Wowza. I just read an article from The Winnipeg Free Press that begins with the following paragraph:
Accumulating statistics show today’s mollycoddled kids prefer the comforting velvet-cushion homespun pampering of the parental home to the cold realities of independent living. Life on a silver platter sharing the parental home is the option of choice for young people facing uncertain economic times.
I think the author has some negative feelings about adult children living at home! The truth is, some adult children living at home ARE mollycoddled. They live at home with no expectation of contributing to the cost of their stay there, they come and go as they please with no responsibilities, are fed and clothed, and may even have their laundry done for them. Sure, this is life on a silver platter. But it’s also not the only way.

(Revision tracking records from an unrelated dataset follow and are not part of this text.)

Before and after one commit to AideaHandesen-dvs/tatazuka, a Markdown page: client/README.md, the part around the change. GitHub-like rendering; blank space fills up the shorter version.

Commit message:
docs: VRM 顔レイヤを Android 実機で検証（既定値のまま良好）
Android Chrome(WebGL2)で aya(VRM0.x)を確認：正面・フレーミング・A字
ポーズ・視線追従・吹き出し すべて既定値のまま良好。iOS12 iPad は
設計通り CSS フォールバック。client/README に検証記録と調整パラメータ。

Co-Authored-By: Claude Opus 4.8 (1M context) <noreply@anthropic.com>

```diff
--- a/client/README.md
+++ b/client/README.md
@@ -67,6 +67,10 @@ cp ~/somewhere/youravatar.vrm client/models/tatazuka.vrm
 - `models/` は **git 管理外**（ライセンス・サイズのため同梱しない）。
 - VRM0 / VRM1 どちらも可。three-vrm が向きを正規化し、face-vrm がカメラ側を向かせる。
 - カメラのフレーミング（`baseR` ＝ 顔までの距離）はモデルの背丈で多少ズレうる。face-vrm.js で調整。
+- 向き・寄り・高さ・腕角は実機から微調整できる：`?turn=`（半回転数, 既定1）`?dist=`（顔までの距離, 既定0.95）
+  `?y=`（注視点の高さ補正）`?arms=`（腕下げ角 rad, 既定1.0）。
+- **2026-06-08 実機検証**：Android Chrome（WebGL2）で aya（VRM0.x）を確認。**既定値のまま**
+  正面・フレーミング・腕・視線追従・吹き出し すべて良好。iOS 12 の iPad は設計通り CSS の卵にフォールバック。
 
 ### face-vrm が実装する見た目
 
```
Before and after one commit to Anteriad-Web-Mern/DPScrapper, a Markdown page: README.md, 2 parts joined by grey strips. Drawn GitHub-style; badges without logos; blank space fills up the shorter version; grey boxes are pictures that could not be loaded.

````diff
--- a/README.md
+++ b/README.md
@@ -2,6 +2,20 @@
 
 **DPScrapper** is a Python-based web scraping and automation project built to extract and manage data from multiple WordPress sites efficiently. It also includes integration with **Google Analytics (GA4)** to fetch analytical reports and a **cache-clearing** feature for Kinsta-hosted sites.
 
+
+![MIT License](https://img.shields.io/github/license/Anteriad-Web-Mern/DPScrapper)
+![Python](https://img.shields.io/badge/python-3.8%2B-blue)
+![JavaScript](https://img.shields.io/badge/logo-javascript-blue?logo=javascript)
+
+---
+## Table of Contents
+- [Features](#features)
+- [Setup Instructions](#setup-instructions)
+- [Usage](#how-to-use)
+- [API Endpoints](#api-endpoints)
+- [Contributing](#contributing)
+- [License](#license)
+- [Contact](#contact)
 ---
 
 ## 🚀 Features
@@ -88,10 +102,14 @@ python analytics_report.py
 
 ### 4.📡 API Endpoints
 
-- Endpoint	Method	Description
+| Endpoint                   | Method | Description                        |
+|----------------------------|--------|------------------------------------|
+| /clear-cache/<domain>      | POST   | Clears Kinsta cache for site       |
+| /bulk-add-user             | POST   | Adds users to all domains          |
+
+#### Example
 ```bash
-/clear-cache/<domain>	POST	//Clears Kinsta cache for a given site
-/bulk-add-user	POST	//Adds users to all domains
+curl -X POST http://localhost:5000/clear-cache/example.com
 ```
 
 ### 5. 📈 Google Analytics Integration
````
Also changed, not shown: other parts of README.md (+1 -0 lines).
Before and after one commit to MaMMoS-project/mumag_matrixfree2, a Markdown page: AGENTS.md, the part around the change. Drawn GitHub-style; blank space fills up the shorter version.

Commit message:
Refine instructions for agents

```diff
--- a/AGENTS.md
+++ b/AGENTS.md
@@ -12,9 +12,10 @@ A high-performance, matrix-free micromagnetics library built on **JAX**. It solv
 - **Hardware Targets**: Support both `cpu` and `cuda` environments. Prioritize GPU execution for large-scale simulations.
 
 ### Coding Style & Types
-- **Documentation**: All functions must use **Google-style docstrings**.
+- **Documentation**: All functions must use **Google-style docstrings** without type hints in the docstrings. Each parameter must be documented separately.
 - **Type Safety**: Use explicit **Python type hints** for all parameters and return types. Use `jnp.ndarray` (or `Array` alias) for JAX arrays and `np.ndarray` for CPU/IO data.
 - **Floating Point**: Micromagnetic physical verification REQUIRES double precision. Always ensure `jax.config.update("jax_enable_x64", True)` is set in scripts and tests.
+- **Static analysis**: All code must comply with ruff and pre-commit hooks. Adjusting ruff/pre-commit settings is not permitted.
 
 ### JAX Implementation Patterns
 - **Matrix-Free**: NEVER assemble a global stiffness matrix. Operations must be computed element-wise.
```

If an adult child moves home for a defined period of time to allow him or her to achieve a specific goal (find a job, pay off debt, complete school, etc.), contributes financially to the household, and behaves according to the parents’ expectations in the home, it provides that young adult a huge advantage in what has become a very financially challenging world without creating ongoing dependency or mollycoddling. The key is to set a timeline for the stay and expectations for behavior and contributions (financial or otherwise), and to expect the adult child to take care of his or her own household responsibilities (keeping things clean, making meals, and so on). When the stay is managed intelligently, it can actually be a positive for both adult children (who get obvious financial and emotional benefits) and parents, who get to know their children as adults in a way we often don’t make time for in our culture.